Blank, appearing virtually as a witness during a Senate hearing on Tuesday regarding name, image and likeness, took questioning from Sen. Tim Kaine (D-Va.) about the Big Ten’s murky situation. The league is re-evaluating its decision last month to postpone its football season to the winter or spring, now exploring ways to hold a season this fall.

Blank declined to answer Kaine’s question on whether the Big Ten was voting this week to restore football, and she somewhat dodged an inquiry about whether the vote would have to be unanimous.

“I can’t say what the vote is going to look like,” she says. “Decisions within the Big Ten are largely majority-based decisions, but I’ll be honest, we almost always decide everything by consensus. We very rarely take votes.”

During the hearing, a report surfaced from a Nebraska television station that a Big Ten announcement could come Tuesday night. The report is based on a comment made by Nebraska chancellor Ted Carter, which was recorded by a hot mic. “We're getting ready to announce the Huskers and Big Ten football tonight,” he says.

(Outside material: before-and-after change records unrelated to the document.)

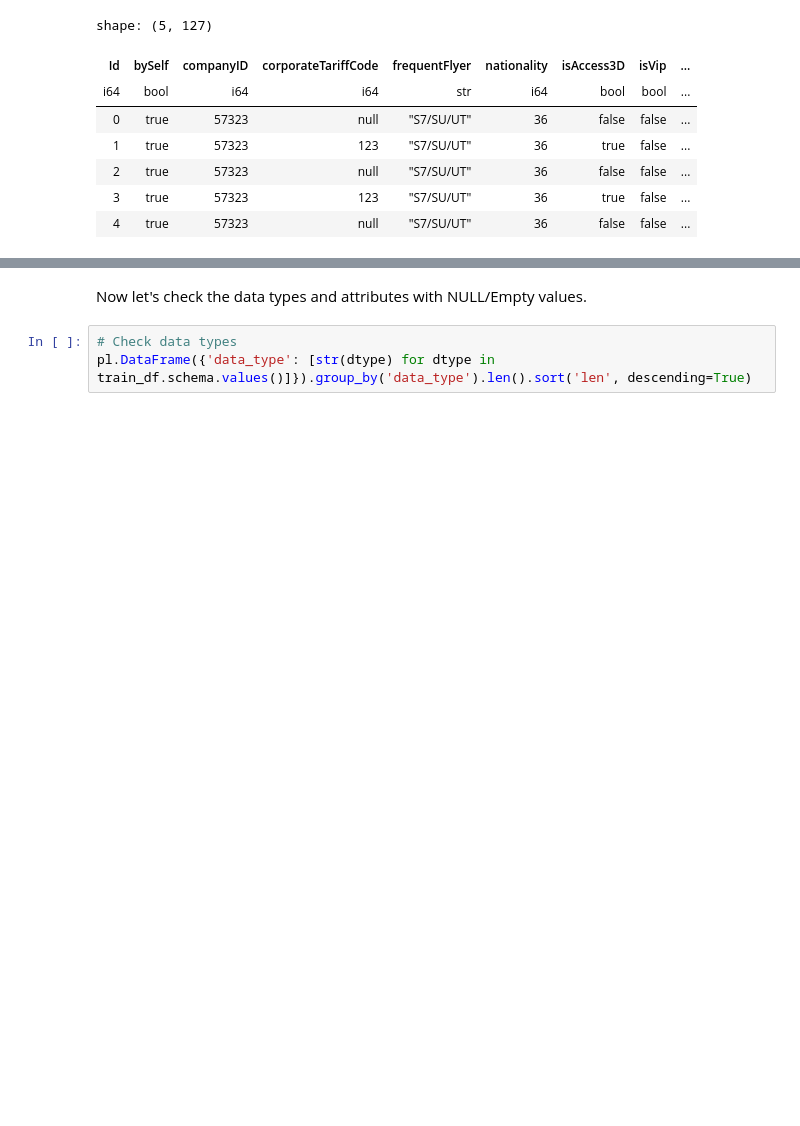
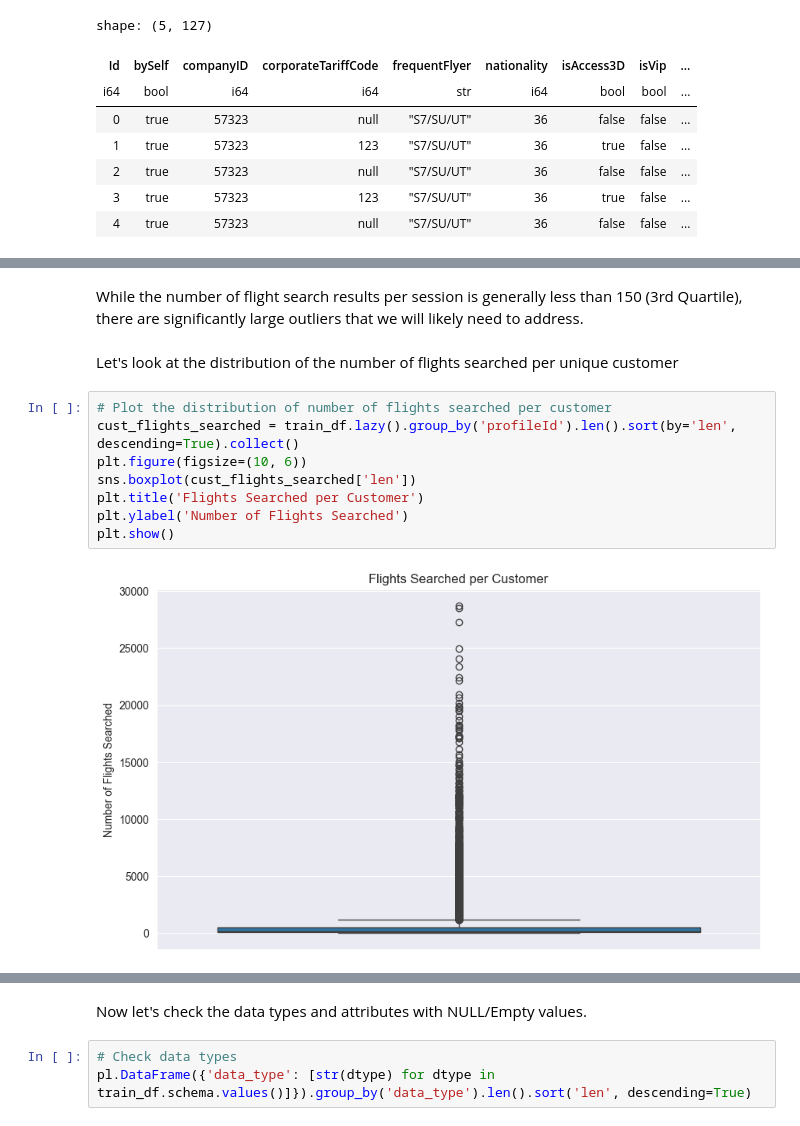
Before and after one commit to jfroggatt/aeroclub_recsys_2025, a Jupyter notebook: aeroclub_recsys.ipynb, the cells around one changed output, grey strips where cells are left out. Saved outputs shown, nothing was run; the diff lists cells and outputs as text; blank space fills up the shorter version.

```diff
--- a/aeroclub_recsys.ipynb
+++ b/aeroclub_recsys.ipynb
@@ -214,0 +191,14 @@ While the majority of travelers generally have less than ~500 searches (3rd Quar
+# %% [markdown]
+While the number of flight search results per session is generally less than 150 (3rd Quartile), there are significantly large outliers that we will likely need to address.
+# %% [markdown]
+Let's look at the distribution of the number of flights searched per unique customer
+# %%
+# Plot the distribution of number of flights searched per customer
+cust_flights_searched = train_df.lazy().group_by('profileId').len().sort(by='len', descending=True).collect()
+plt.figure(figsize=(10, 6))
+sns.boxplot(cust_flights_searched['len'])
+plt.title('Flights Searched per Customer')
+plt.ylabel('Number of Flights Searched')
+plt.show()
+# %% [output]
+[figure, added]
```
Also changed, not shown: parts of 71 cells of this notebook, 3 other files.
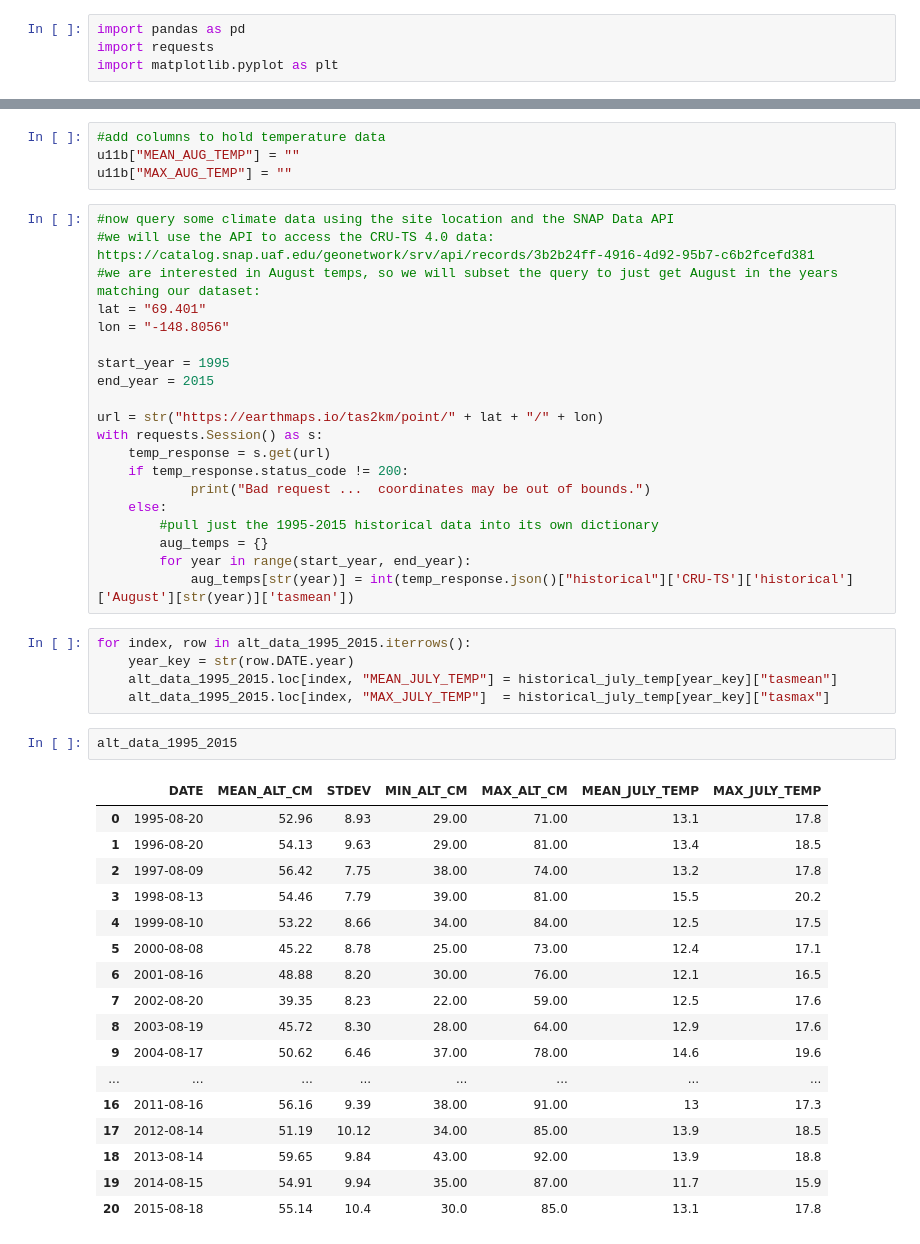
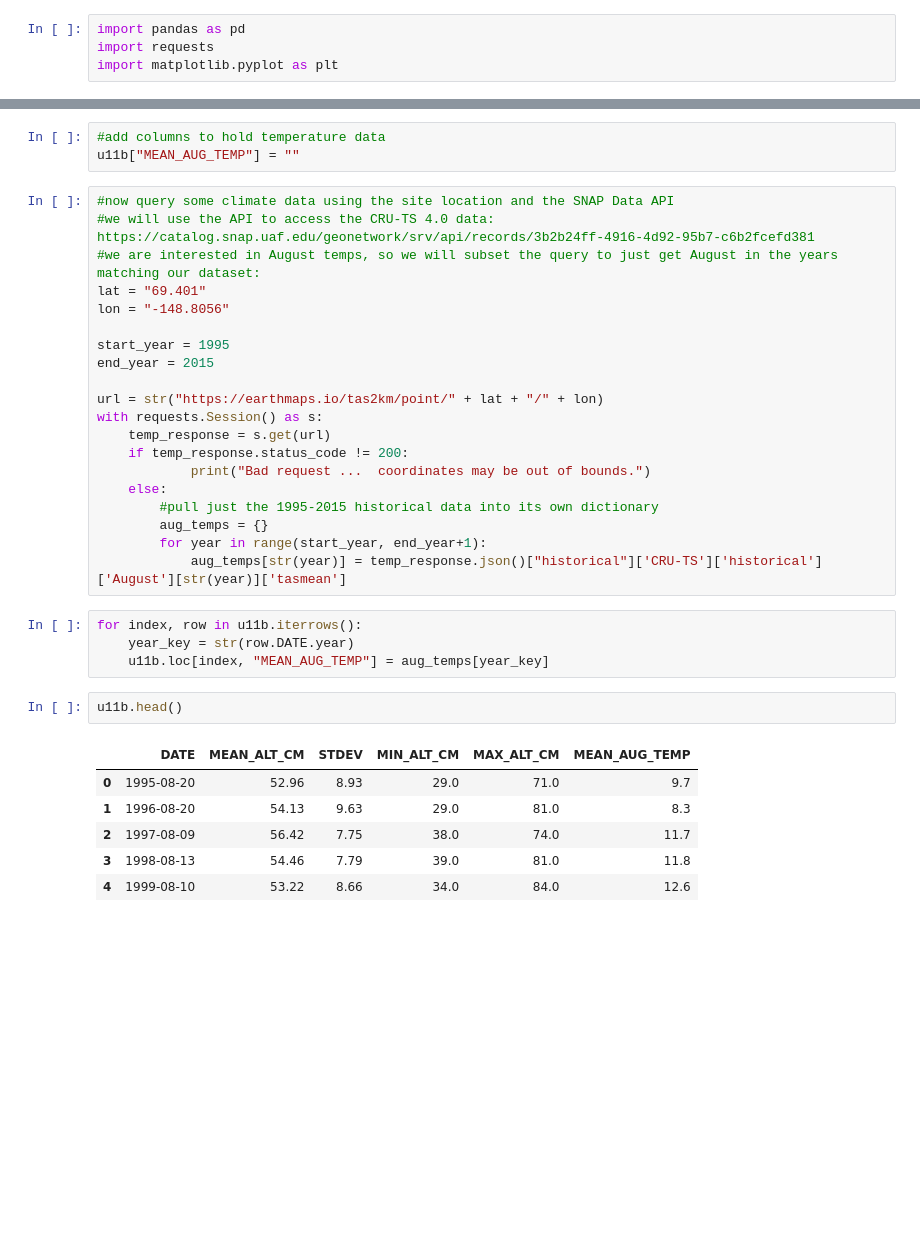
Before and after one commit to ua-snap/ardac-toolbox, a Jupyter notebook: notebooks/calm.ipynb, the cells around one changed output, grey strips where cells are left out. Saved outputs shown, nothing was run; the diff lists cells and outputs as text; blank space fills up the shorter version.

```diff
--- a/notebooks/calm.ipynb
+++ b/notebooks/calm.ipynb
@@ -22,7 +23,6 @@ u11b.head()
 # %%
 #add columns to hold temperature data
 u11b["MEAN_AUG_TEMP"] = ""
-u11b["MAX_AUG_TEMP"] = ""
 # %%
 #now query some climate data using the site location and the SNAP Data API
 #we will use the API to access the CRU-TS 4.0 data: https://catalog.snap.uaf.edu/geonetwork/srv/api/records/3b2b24ff-4916-4d92-95b7-c6b2fcefd381
@@ -41,33 +41,21 @@ with requests.Session() as s:
     else:
         #pull just the 1995-2015 historical data into its own dictionary
         aug_temps = {}
-        for year in range(start_year, end_year):
-            aug_temps[str(year)] = int(temp_response.json()["historical"]['CRU-TS']['historical']['August'][str(year)]['tasmean'])
+        for year in range(start_year, end_year+1):
+            aug_temps[str(year)] = temp_response.json()["historical"]['CRU-TS']['historical']['August'][str(year)]['tasmean']
 # %%
-for index, row in alt_data_1995_2015.iterrows():
+for index, row in u11b.iterrows():
     year_key = str(row.DATE.year)
-    alt_data_1995_2015.loc[index, "MEAN_JULY_TEMP"] = historical_july_temp[year_key]["tasmean"]
-    alt_data_1995_2015.loc[index, "MAX_JULY_TEMP"]  = historical_july_temp[year_key]["tasmax"]
+    u11b.loc[index, "MEAN_AUG_TEMP"] = aug_temps[year_key]
-# %%
-alt_data_1995_2015
-# %% [output]
-|  | DATE | MEAN_ALT_CM | STDEV | MIN_ALT_CM | MAX_ALT_CM | MEAN_JULY_TEMP | MAX_JULY_TEMP |
-| 0 | 1995-08-20 | 52.96 | 8.93 | 29.00 | 71.00 | 13.1 | 17.8 |
-| 1 | 1996-08-20 | 54.13 | 9.63 | 29.00 | 81.00 | 13.4 | 18.5 |
-| 2 | 1997-08-09 | 56.42 | 7.75 | 38.00 | 74.00 | 13.2 | 17.8 |
-| 3 | 1998-08-13 | 54.46 | 7.79 | 39.00 | 81.00 | 15.5 | 20.2 |
-| 4 | 1999-08-10 | 53.22 | 8.66 | 34.00 | 84.00 | 12.5 | 17.5 |
-| 5 | 2000-08-08 | 45.22 | 8.78 | 25.00 | 73.00 | 12.4 | 17.1 |
-| 6 | 2001-08-16 | 48.88 | 8.20 | 30.00 | 76.00 | 12.1 | 16.5 |
-| 7 | 2002-08-20 | 39.35 | 8.23 | 22.00 | 59.00 | 12.5 | 17.6 |
-| 8 | 2003-08-19 | 45.72 | 8.30 | 28.00 | 64.00 | 12.9 | 17.6 |
-| 9 | 2004-08-17 | 50.62 | 6.46 | 37.00 | 78.00 | 14.6 | 19.6 |
-| ... | ... | ... | ... | ... | ... | ... | ... |
-| 16 | 2011-08-16 | 56.16 | 9.39 | 38.00 | 91.00 | 13 | 17.3 |
-| 17 | 2012-08-14 | 51.19 | 10.12 | 34.00 | 85.00 | 13.9 | 18.5 |
-| 18 | 2013-08-14 | 59.65 | 9.84 | 43.00 | 92.00 | 13.9 | 18.8 |
-| 19 | 2014-08-15 | 54.91 | 9.94 | 35.00 | 87.00 | 11.7 | 15.9 |
-| 20 | 2015-08-18 | 55.14 | 10.4 | 30.0 | 85.0 | 13.1 | 17.8 |
+# %%
+u11b.head()
+# %% [output]
+|  | DATE | MEAN_ALT_CM | STDEV | MIN_ALT_CM | MAX_ALT_CM | MEAN_AUG_TEMP |
+| 0 | 1995-08-20 | 52.96 | 8.93 | 29.0 | 71.0 | 9.7 |
+| 1 | 1996-08-20 | 54.13 | 9.63 | 29.0 | 81.0 | 8.3 |
+| 2 | 1997-08-09 | 56.42 | 7.75 | 38.0 | 74.0 | 11.7 |
+| 3 | 1998-08-13 | 54.46 | 7.79 | 39.0 | 81.0 | 11.8 |
+| 4 | 1999-08-10 | 53.22 | 8.66 | 34.0 | 84.0 | 12.6 |
 # %%
 #plot the data to explore relationships
 
```
Also changed, not shown: parts of 2 cells of this notebook.
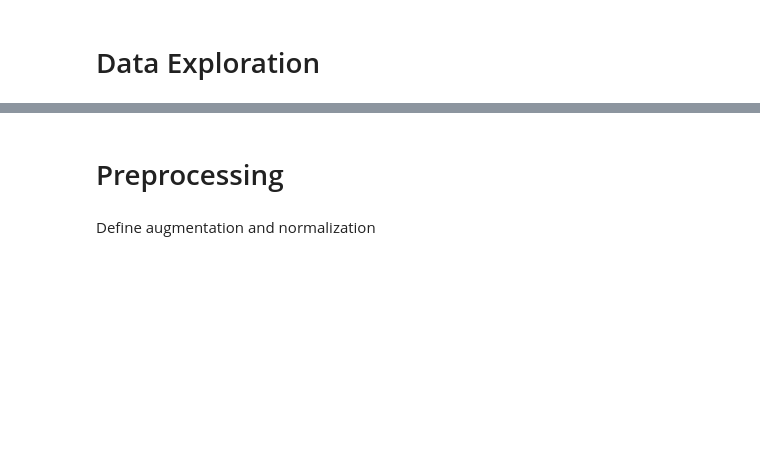
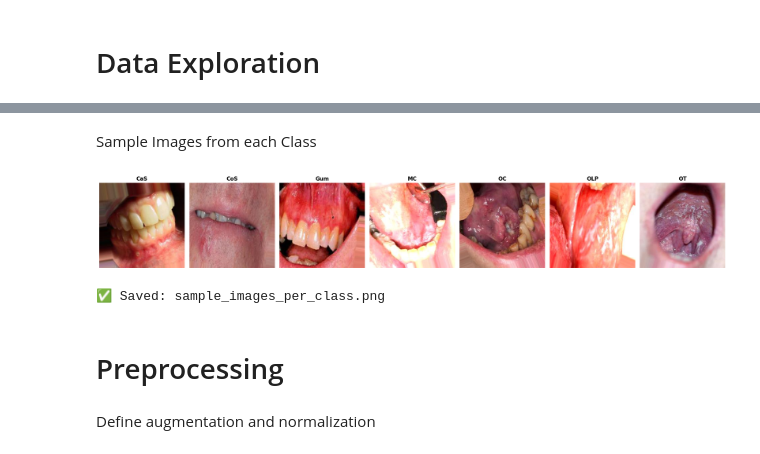
Before and after one commit to MennaEzzelarab/teeth-classification, a Jupyter notebook: notebooks/week1_baseline.ipynb, the cells around one changed output, grey strips where cells are left out. Cells and saved outputs as stored; diff of their text form; code cells hidden in the pictures; blank space fills up the shorter version.

```diff
--- a/notebooks/week1_baseline.ipynb
+++ b/notebooks/week1_baseline.ipynb
@@ -83,3 +147,28 @@ plt.show()
+# %% [markdown]
+Sample Images from each Class
+# %%
+import matplotlib.image as mpimg
+
+fig, axes = plt.subplots(1, 7, figsize=(20, 3))
+
+for i, class_name in enumerate(class_names):
+    class_folder = os.path.join(TRAIN_DIR, class_name)
+    img_name = os.listdir(class_folder)[0]
+    img_path = os.path.join(class_folder, img_name)
+
+    img = mpimg.imread(img_path)
+    axes[i].imshow(img)
+    axes[i].set_title(class_name, fontsize=12, fontweight='bold')
+    axes[i].axis('off')
+
+plt.tight_layout()
+plt.savefig('/content/drive/MyDrive/teeth_classification/outputs/figures/sample_images_per_class.png',
+            dpi=300, bbox_inches='tight')
+plt.show()
+print("✅ Saved: sample_images_per_class.png\n")
+# %% [output]
+[figure, added]
+✅ Saved: sample_images_per_class.png
 # %% [markdown]
 # Preprocessing
 # %% [markdown]
```
Also changed, not shown: parts of 45 cells of this notebook.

Blank, meanwhile, shed light on the conference’s decision to postpone fall sports during a two-hour hearing in front of the Senate Committee on Health, Education, Labor and Pensions.

“There were several main reasons for that,” she says of the decision, made Aug. 11. “One was that we were uncertain we could do the level of testing and contact tracing that we needed to keep athletes safe. Secondly, there was this growing evidence about heart-related myocarditis and that evidence was uncertain and it wasn’t clear what it means and we wanted to know more. There were a few other minor reasons.

“Until we have answers to that, we will keep our season postponed. Once we have answers to that and to some of those issues and things that we have ways to deal with them effectively, we will try to plan a delayed season.”

During further questioning with Kaine about the Big Ten re-evaluating its decision, Blank told the lawmaker, “When such a decision happens, your first question should be ‘What’s changed?’

Hopefully we’ll have answers to exactly the issues I have raised.”